May 8, 2012 |
Oregon investigators recently mapped the trail of an outbreak of a nasty stomach bug among participants in a girls’ soccer tournament to a reusable open top grocery bag stored in a hotel bathroom. Their findings, which illustrate the role that inanimate objects can play in spreading norovirus infection, appear in The Journal of Infectious Diseases.
Noroviruses are a leading cause of gastroenteritis worldwide and the most common cause of foodborne outbreaks in the United States. Highly contagious, even in low concentrations, the viruses spread efficiently from feces and vomit by direct contact or by indirect transmission from viral contamination of surfaces. In October 2010, a cluster of gastroenteritis that appeared in a group of people with no apparent direct physical contact with a pathogen challenged investigators to find the cause and take appropriate control measures.
In the study, Kimberly K. Repp, PhD, MPH, of Oregon Health and Sciences University, and William E. Keene, PhD, MPH, of the Oregon Public Health Division in Portland, investigated an outbreak in a group of 17 Oregon girls, 13-14 years old, and their four adult chaperones attending a soccer tournament in Washington state. All had traveled in private automobiles, shared hotel rooms, and eaten at local restaurants. Eight cases were identified, including the index patient who was presumably infected prior to the trip. There was no direct contact between the original patient and her teammates after her symptoms began; before her overt symptoms began she left her room and moved in with a chaperone. The girl subsequently began vomiting and having diarrhea in the chaperone’s bathroom. The outbreak affecting the rest of the team began several days later; they were exposed by handling a bag of snacks that unfortunately had been stored in the hotel bathroom. Virus aerosolized within the bathroom likely settled onto the grocery bag and its contents. Matching viruses were found on the reusable shopping bag two weeks later.
The investigation confirmed the great potential for contamination of surfaces in norovirus outbreaks on cruise ships, in nursing homes, and in other group settings. “While we certainly recommend not storing food in bathrooms,” the authors note, “it is more important to emphasize that areas where aerosol exposures may have occurred should be thoroughly disinfected; this includes not only exposed surfaces, but also objects in the environment” that could become contaminated and spread infection. The authors point to some of the practices that can be put in place to limit outbreaks caused by such indirect contact, including disinfection of affected areas and the use of multiple bathrooms with one dedicated for use by those who are sick.

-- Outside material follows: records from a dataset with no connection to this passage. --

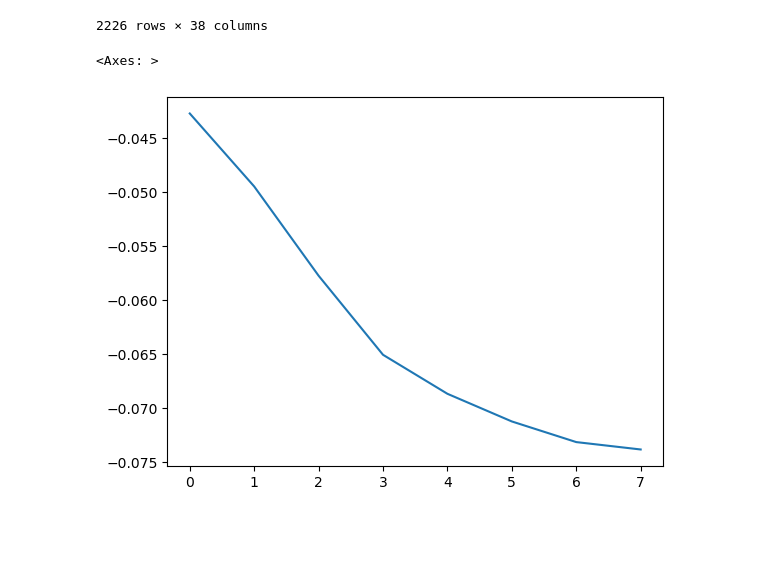
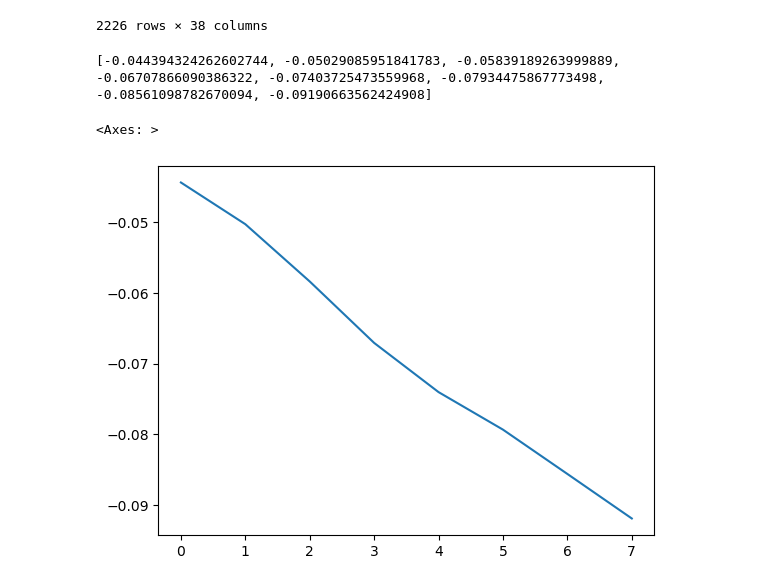
Before and after one commit to aamingaa/crypto-trade, a Jupyter notebook: strategy/fusion/hourly_pipeline.ipynb, the cells around one changed output. Cells and saved outputs as stored; diff of their text form; code cells hidden in the pictures; blank space fills up the shorter version.

```diff
--- a/strategy/fusion/hourly_pipeline.ipynb
+++ b/strategy/fusion/hourly_pipeline.ipynb
@@ -966,7 +976,7 @@ def make_interval_feature_dataset(
 
 
     # 预构建高性能上下文（一次即可）
-    ctx = _build_trades_context(trades)
+    ctx = _build_trades_context(trades, bars)
 
     # 计算每个样本的区间
     features = []
@@ -987,7 +997,7 @@ def make_interval_feature_dataset(
 
         feature_start_ts = bars.loc[start_idx, 'start_time']
         feature_end_ts = bars.loc[end_idx, 'end_time']
-        feat = _compute_interval_trade_features_fast(ctx, feature_start_ts, feature_end_ts)
+        feat = _compute_interval_trade_features_fast(ctx=ctx, start_ts=feature_start_ts, end_ts=feature_end_ts, bars=bars, start_idx=start_idx, end_idx=end_idx)
         print(idx)
         idx = idx + 1
         feat['bar_id'] = bar_id
@@ -1189,6 +1199,16 @@ def rolling_z_score(series, window=30):
     mean_ = ta.MA(series,window)
     std_ = ta.STDDEV(series,window)
     return (series - mean_) / std_
+
+def _robust_zscore(series: pd.Series, rolling_window = 30) -> pd.Series:
+    """基于中位数与MAD的稳健z分数（避免极端值影响）。"""
+    x = pd.to_numeric(series, errors='coerce')
+    eps = 1e-9
+
+    w = int(rolling_window)
+    med_roll = x.rolling(window=w).median()
+    mad_roll = (x - med_roll).abs().rolling(window=w).median()
+    return 0.6745 * (x - med_roll) / (mad_roll + eps)
 # %%
 X2_y_pd
 # %% [output]
@@ -1207,26 +1227,31 @@ X2_y_pd
 | 2255 | 0.786887 | 0.100000 | 26302.502377 | 2025-06-10 21:28:59.023 | 2025-06-10 22:46:02.562 | ... |
 2226 rows × 38 columns
 # %%
-large_tail_dollar_share_winsorize = winsorize_single_factor(X2_y_pd.large_tail_dollar_share)
+factor_name = 'large_tail_trade_share'
 
-large_tail_dollar_share_winsorize_zscore = rolling_z_score(large_tail_dollar_share_winsorize)
+def build_factor_corr(factor_name):
+    winsorize_value = winsorize_single_factor(X2_y_pd[f'{factor_name}'])
+    factor_robust_zscore = _robust_zscore(winsorize_value)
 
-# large_tail_dollar_share_winsorize_zscore.hist(bins=100)
+    corr_list = []
+    for horizon in horizon_bars:
+        corr_list.append(factor_robust_zscore.corr(X2_y_pd[f'log_return_{horizon}']))
+    return factor_robust_zscore, corr_list
 
-corr_list = []
-for horizon in horizon_bars:
-    corr_list.append(large_tail_dollar_share_winsorize_zscore.corr(X2_y_pd[f'log_return_{horizon}']))
+factor_robust_zscore, corr_list = build_factor_corr(factor_name)
 
-corr_list
+print(corr_list)
 
 pd.Series(corr_list).plot()
 
+# factor_robust_zscore.hist(bins=100)
 
 # log_return_corr = pd.concat(corr_list)
 
 # print(log_return_corr)
 
 # log_return_corr.plot()
 # %% [output]
-<Axes: >
+[-0.044394324262602744, -0.05029085951841783, -0.05839189263999889, -0.06707866090386322, -0.07403725473559968, -0.07934475867773498, -0.08561098782670094, -0.09190663562424908]
+<Axes: >
-[figure, old version]
+[figure, new version]
```
Also changed, not shown: parts of 13 cells of this notebook, 1 other file.
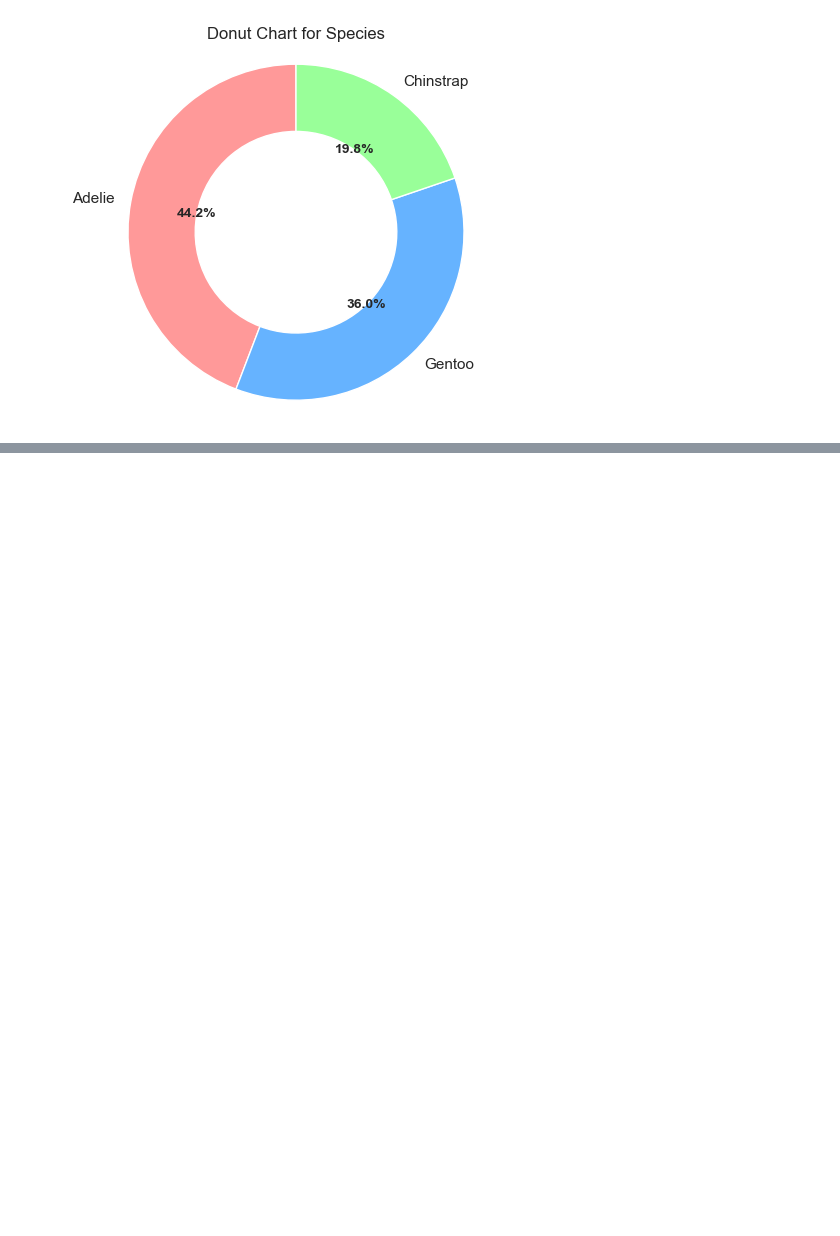
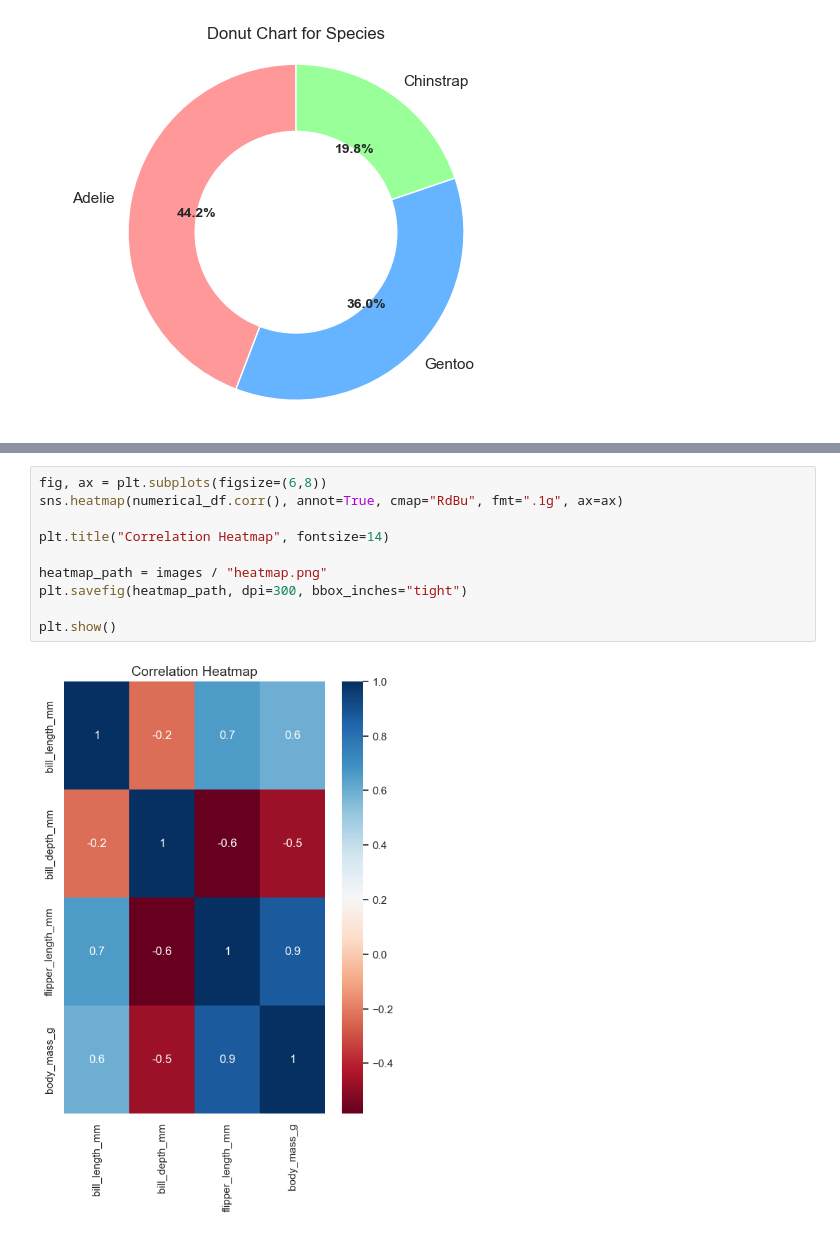
Before and after one commit to OlawoyeOladip/PenguinRegression, a Jupyter notebook: src/main.ipynb, the cells around one changed output, grey strips where cells are left out. Drawn from its saved outputs; the diff is of its cells as text; blank space fills up the shorter version.

```diff
--- a/src/main.ipynb
+++ b/src/main.ipynb
@@ -204,0 +248,12 @@ plt.show()
+# %%
+fig, ax = plt.subplots(figsize=(6,8))
+sns.heatmap(numerical_df.corr(), annot=True, cmap="RdBu", fmt=".1g", ax=ax)
+
+plt.title("Correlation Heatmap", fontsize=14)
+
+heatmap_path = images / "heatmap.png"
+plt.savefig(heatmap_path, dpi=300, bbox_inches="tight")
+
+plt.show()
+# %% [output]
+[figure, added]
```
Also changed, not shown: parts of 5 cells of this notebook, 3 other files.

In an accompanying editorial, Aron J. Hall, DVM, MSPH, of the Centers for Disease Control and Prevention, notes that noroviruses “are perhaps the perfect human pathogens,” causing an estimated 21 million cases of acute gastroenteritis annually in the U.S. alone. The investigation of this outbreak, as reported by the study authors, “provides a fascinating example of how a unique exposure and transmission scenario can result in a norovirus outbreak.”